[Data to examine Boundary: Start]

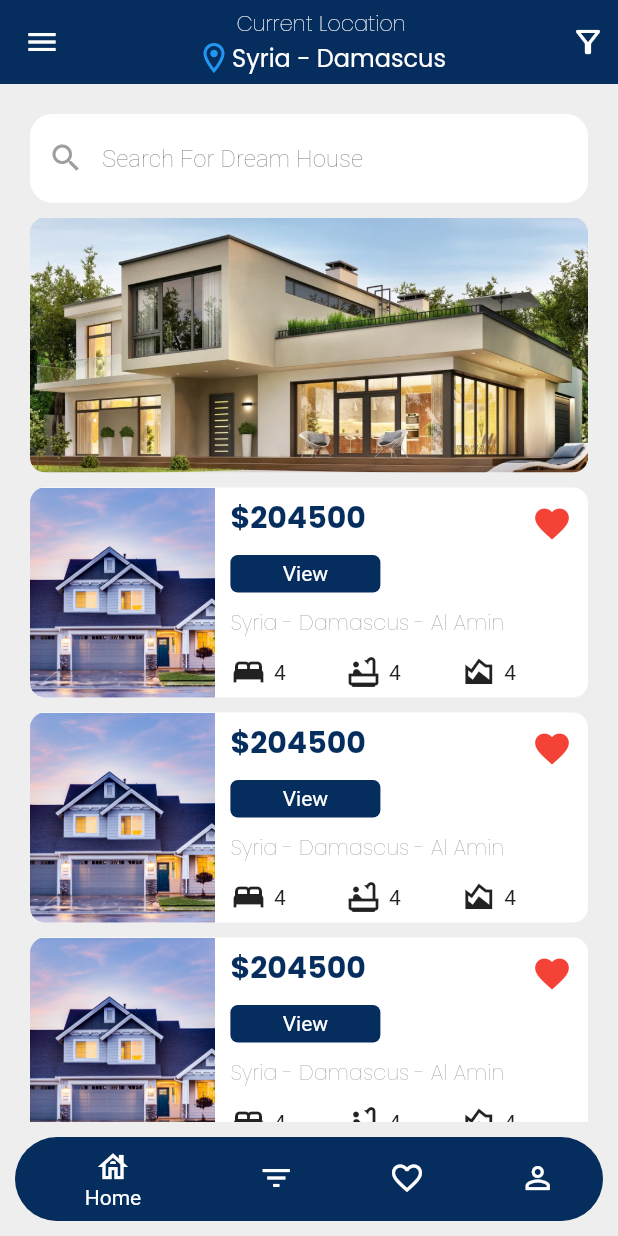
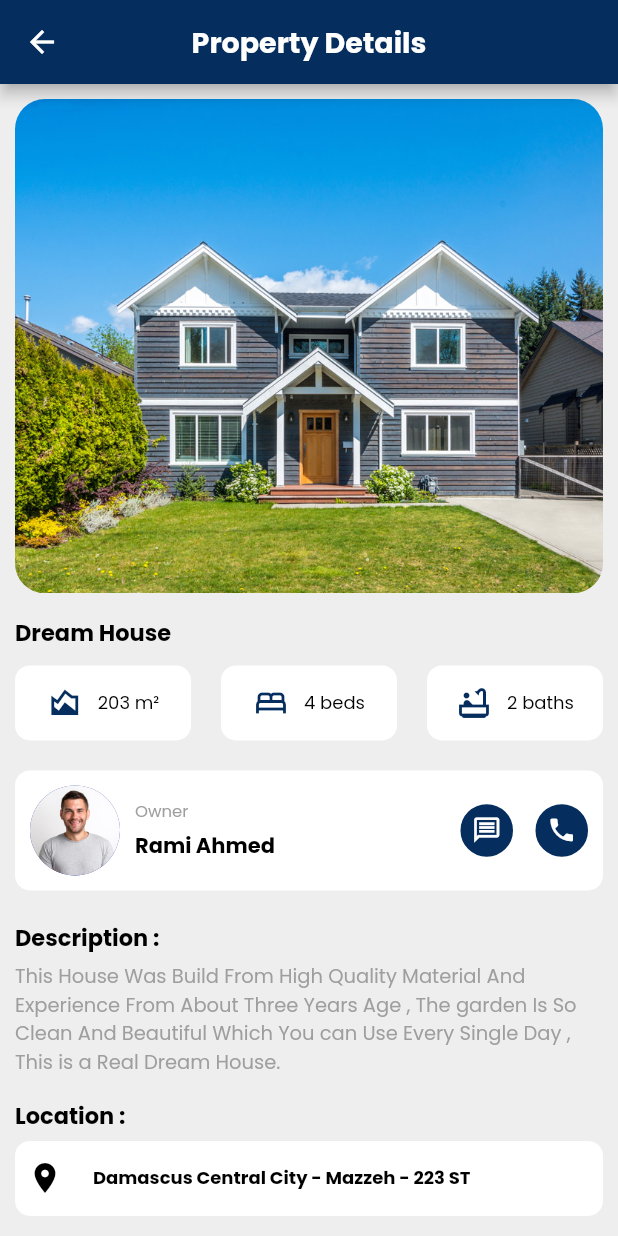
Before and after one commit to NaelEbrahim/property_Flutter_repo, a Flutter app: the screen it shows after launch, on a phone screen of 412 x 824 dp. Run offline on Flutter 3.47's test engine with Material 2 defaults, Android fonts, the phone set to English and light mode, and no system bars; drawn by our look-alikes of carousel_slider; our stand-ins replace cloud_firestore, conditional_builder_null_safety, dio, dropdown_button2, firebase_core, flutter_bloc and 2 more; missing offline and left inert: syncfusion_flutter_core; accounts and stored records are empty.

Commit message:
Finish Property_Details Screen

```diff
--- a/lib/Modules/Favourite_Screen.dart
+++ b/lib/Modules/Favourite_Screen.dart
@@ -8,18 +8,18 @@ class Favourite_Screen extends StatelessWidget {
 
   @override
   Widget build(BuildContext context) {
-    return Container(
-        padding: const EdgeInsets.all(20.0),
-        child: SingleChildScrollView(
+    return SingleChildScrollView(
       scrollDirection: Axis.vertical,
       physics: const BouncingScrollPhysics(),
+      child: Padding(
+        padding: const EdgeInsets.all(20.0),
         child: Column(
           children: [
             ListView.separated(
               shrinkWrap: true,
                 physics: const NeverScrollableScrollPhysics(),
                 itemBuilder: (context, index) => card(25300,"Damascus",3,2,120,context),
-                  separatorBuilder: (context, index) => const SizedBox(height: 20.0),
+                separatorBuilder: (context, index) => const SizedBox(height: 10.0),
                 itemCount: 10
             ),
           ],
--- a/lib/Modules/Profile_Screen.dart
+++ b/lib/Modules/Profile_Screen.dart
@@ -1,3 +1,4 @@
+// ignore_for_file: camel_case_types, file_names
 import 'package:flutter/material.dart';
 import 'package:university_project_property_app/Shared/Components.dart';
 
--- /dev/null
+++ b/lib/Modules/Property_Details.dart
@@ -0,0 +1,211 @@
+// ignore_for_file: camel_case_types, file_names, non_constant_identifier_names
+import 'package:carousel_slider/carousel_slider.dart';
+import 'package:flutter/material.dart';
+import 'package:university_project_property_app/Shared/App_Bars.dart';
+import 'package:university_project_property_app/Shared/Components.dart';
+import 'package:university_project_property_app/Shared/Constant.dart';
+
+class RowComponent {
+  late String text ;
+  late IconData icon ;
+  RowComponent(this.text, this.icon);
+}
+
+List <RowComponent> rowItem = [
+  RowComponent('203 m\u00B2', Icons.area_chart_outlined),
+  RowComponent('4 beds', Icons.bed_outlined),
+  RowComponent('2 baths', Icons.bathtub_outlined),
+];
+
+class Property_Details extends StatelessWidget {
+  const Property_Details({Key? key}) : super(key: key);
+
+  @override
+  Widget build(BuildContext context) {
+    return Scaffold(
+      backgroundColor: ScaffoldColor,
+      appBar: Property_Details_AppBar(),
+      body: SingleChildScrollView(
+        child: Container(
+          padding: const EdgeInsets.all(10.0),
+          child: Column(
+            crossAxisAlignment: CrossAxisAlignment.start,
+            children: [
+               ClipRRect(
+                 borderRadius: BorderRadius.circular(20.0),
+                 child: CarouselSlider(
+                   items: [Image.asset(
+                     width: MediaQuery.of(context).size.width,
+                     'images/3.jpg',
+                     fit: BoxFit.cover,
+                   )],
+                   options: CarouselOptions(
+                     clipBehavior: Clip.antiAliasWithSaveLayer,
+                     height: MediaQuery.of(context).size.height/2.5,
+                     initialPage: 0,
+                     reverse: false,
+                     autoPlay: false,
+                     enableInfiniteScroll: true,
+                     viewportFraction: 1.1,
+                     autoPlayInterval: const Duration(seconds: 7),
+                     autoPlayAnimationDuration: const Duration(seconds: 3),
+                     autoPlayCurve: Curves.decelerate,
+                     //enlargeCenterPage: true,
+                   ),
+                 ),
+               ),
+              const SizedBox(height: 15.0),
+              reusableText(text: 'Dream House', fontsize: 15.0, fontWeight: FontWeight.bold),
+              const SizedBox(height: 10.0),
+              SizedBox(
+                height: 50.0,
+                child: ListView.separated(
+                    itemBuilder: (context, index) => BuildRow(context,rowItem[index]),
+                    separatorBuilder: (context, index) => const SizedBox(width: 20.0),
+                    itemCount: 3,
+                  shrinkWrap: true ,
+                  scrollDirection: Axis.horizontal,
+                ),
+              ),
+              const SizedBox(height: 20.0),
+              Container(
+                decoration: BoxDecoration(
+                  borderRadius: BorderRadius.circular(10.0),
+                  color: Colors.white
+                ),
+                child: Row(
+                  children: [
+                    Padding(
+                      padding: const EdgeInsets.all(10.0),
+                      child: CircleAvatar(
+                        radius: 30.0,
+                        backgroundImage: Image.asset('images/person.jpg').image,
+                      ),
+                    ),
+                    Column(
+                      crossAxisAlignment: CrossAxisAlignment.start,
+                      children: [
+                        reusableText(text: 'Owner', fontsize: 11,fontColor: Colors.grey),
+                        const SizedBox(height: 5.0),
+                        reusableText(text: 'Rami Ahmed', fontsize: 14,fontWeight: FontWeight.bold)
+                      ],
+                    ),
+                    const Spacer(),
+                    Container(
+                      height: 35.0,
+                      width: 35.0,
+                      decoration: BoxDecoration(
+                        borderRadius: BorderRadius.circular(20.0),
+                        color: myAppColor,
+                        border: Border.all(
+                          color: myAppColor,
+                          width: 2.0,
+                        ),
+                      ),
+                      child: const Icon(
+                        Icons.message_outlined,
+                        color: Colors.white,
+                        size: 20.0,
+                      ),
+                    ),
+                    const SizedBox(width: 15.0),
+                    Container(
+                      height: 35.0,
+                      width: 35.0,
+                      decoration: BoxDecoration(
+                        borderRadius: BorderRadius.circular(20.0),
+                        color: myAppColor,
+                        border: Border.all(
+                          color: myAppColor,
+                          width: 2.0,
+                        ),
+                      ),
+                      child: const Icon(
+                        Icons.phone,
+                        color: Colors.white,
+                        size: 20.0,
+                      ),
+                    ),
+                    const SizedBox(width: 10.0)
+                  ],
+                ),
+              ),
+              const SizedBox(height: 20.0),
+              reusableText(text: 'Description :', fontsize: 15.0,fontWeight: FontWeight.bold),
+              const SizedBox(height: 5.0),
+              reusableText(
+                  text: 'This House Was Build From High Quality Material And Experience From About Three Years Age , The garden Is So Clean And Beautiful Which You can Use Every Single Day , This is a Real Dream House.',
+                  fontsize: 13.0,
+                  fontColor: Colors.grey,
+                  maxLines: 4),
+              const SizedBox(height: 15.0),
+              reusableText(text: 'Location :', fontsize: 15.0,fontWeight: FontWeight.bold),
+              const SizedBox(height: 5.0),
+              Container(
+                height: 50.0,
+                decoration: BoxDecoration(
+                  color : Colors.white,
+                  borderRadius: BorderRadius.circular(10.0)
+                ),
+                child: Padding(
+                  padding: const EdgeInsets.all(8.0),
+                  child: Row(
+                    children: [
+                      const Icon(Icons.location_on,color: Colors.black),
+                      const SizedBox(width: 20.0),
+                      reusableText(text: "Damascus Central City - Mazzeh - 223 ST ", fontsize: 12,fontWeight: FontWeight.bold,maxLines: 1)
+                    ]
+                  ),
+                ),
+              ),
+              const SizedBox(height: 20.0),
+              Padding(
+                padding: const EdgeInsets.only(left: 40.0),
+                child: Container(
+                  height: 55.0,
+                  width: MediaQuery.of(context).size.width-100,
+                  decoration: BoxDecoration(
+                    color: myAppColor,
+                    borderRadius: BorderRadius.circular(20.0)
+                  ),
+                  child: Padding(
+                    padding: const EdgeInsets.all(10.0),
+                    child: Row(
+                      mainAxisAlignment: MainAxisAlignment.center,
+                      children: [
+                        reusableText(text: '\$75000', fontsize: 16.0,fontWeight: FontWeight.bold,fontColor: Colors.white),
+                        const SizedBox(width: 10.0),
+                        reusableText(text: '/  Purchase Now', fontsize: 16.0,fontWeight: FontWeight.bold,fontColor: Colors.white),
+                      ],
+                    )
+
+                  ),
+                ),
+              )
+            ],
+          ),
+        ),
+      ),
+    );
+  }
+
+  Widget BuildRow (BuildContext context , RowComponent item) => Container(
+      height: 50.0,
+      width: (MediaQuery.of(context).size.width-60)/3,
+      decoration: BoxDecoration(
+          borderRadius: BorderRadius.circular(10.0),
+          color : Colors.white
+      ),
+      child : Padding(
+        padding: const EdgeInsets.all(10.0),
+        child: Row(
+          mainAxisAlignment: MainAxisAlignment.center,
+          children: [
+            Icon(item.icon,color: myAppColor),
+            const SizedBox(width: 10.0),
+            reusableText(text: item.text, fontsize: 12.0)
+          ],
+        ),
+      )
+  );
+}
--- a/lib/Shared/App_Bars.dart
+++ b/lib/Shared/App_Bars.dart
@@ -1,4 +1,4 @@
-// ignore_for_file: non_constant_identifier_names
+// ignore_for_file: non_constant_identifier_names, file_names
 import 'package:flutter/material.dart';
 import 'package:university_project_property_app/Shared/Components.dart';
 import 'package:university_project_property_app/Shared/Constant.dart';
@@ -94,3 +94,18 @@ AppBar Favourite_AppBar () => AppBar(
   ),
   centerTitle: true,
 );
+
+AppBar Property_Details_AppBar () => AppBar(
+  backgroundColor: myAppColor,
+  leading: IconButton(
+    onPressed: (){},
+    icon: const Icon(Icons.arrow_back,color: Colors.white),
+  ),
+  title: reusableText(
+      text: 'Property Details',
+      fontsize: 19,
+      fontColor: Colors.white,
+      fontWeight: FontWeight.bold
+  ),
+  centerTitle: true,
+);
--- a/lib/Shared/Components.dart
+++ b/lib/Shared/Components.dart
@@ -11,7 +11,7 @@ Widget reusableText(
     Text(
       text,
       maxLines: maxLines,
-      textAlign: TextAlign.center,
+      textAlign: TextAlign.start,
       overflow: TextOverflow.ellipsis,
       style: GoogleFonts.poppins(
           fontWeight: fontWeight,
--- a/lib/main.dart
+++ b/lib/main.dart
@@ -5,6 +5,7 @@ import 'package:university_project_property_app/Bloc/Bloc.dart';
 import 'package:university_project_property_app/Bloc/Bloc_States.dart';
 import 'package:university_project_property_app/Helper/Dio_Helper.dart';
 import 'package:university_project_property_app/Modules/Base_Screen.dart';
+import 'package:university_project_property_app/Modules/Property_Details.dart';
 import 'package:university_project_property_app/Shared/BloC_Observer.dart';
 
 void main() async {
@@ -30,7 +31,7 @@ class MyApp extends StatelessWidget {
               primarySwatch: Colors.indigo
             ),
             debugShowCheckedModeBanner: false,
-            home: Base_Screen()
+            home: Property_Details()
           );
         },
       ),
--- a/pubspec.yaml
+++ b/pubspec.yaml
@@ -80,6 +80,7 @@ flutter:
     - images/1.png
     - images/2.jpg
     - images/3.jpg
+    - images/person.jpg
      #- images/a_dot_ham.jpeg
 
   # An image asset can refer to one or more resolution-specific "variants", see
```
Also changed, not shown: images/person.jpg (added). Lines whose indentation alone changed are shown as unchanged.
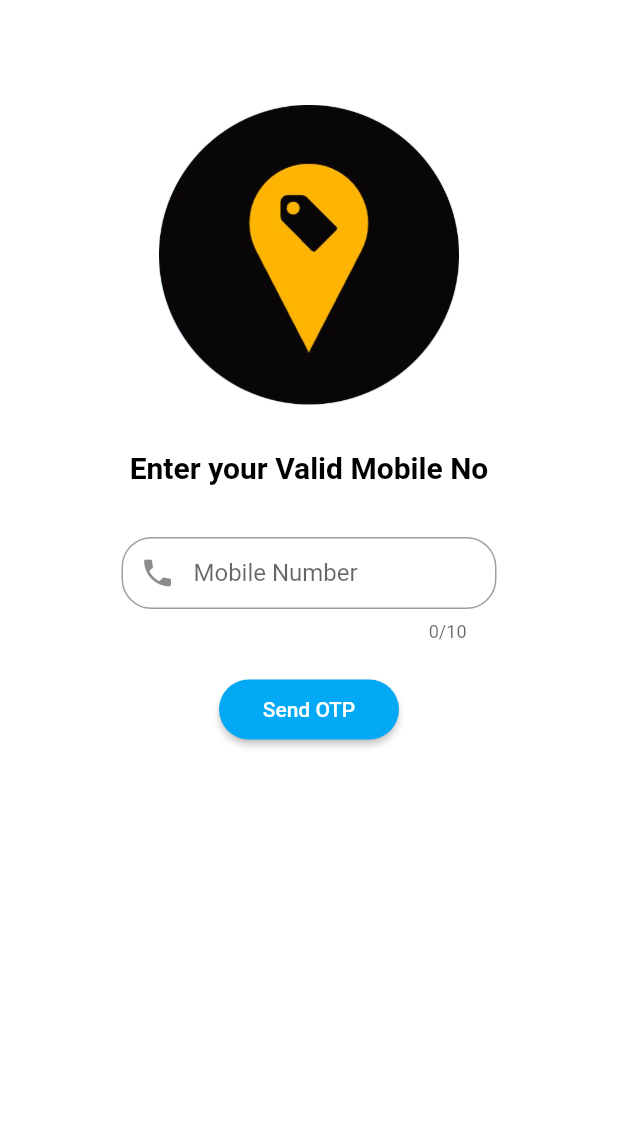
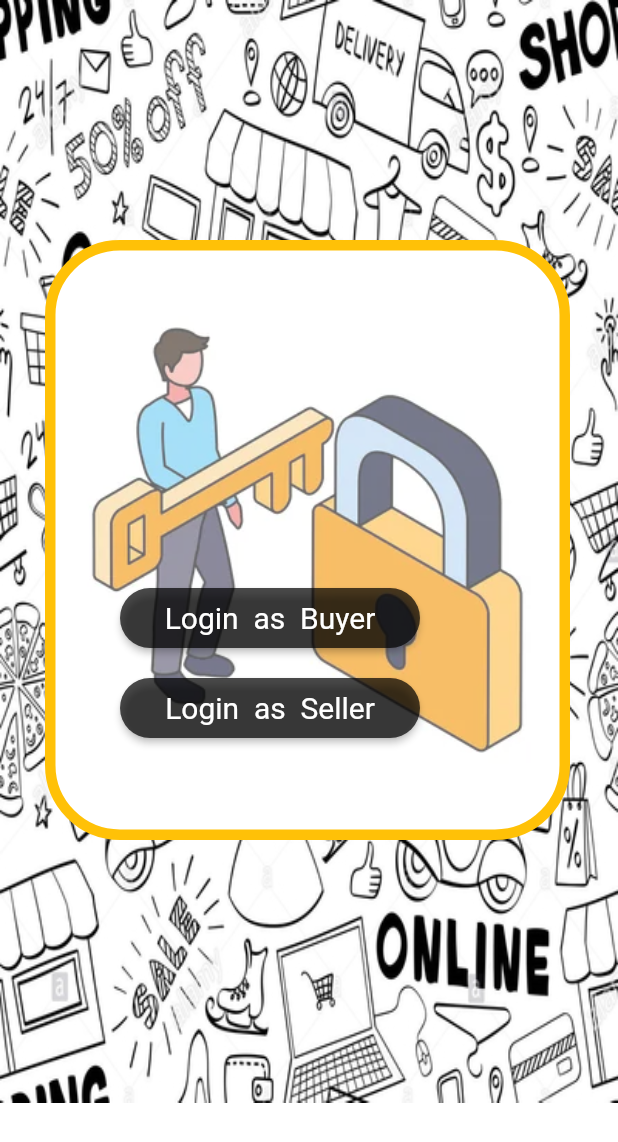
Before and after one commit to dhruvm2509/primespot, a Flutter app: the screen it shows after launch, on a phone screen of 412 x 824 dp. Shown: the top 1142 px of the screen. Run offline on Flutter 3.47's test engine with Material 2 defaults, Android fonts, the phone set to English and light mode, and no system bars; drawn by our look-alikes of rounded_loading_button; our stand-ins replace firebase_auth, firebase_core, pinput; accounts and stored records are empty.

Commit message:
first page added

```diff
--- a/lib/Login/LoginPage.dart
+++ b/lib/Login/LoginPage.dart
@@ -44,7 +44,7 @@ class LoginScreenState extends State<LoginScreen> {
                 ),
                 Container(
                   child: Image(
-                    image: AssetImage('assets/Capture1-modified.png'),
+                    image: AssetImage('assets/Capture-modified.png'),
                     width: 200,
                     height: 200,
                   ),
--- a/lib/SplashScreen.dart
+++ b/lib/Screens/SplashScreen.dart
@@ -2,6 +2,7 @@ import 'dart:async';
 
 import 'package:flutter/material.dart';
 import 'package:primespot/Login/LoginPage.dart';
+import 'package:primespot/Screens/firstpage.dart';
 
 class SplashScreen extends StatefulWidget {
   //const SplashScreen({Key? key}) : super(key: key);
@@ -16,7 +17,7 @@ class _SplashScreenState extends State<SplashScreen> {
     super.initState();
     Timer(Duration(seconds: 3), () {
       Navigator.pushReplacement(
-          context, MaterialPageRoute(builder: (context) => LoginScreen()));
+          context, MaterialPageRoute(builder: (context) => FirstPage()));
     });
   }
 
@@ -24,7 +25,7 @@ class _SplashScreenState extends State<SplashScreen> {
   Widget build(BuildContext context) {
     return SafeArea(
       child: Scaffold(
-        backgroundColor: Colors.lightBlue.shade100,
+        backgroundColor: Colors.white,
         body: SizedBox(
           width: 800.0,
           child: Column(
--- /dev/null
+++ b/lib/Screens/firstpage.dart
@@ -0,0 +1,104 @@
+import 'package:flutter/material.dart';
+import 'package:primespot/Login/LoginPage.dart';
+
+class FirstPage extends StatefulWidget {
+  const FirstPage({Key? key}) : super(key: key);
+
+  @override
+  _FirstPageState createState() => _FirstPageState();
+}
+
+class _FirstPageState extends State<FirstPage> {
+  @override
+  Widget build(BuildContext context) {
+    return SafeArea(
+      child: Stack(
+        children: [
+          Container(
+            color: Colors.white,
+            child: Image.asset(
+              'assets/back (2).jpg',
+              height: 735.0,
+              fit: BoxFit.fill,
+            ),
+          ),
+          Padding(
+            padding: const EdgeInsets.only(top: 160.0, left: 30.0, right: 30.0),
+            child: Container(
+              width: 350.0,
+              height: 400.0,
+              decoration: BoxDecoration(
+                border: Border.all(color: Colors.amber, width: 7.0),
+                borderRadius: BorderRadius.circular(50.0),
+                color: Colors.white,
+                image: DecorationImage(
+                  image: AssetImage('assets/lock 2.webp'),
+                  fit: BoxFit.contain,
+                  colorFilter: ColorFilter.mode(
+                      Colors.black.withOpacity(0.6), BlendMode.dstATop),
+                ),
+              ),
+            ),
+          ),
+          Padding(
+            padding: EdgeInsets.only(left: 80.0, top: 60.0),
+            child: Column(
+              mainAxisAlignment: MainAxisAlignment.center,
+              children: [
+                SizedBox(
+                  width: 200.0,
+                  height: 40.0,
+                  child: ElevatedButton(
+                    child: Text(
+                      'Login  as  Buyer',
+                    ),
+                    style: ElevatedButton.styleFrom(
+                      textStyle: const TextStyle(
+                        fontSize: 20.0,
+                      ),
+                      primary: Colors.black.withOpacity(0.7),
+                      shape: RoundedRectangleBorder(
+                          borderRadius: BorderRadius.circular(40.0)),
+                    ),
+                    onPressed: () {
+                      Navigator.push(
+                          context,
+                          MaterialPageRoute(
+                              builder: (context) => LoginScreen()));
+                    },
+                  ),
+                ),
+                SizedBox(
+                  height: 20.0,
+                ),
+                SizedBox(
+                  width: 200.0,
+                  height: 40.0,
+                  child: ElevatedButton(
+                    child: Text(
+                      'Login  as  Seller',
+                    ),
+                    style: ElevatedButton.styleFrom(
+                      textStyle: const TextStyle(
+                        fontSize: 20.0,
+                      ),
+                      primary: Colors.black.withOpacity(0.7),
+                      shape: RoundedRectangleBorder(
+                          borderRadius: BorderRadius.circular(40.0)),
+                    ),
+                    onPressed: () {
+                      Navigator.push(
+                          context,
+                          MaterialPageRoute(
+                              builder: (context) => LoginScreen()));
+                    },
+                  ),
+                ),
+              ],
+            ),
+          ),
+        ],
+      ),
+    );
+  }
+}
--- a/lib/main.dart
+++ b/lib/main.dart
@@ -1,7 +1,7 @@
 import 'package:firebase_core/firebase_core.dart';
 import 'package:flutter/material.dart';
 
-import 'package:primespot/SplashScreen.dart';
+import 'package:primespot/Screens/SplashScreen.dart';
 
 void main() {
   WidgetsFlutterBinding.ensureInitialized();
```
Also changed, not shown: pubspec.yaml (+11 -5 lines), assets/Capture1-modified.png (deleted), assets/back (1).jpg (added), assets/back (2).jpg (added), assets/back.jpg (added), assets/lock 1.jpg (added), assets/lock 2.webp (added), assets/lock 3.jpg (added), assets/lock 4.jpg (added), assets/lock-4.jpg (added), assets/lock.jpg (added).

[Data to examine Boundary: End]

Your assignment => When a line in the records holds the string "lock", copy that line.

Result of the task =>
+                  image: AssetImage('assets/lock 2.webp'),
Also changed, not shown: pubspec.yaml (+11 -5 lines), assets/Capture1-modified.png (deleted), assets/back (1).jpg (added), assets/back (2).jpg (added), assets/back.jpg (added), assets/lock 1.jpg (added), assets/lock 2.webp (added), assets/lock 3.jpg (added), assets/lock 4.jpg (added), assets/lock-4.jpg (added), assets/lock.jpg (added).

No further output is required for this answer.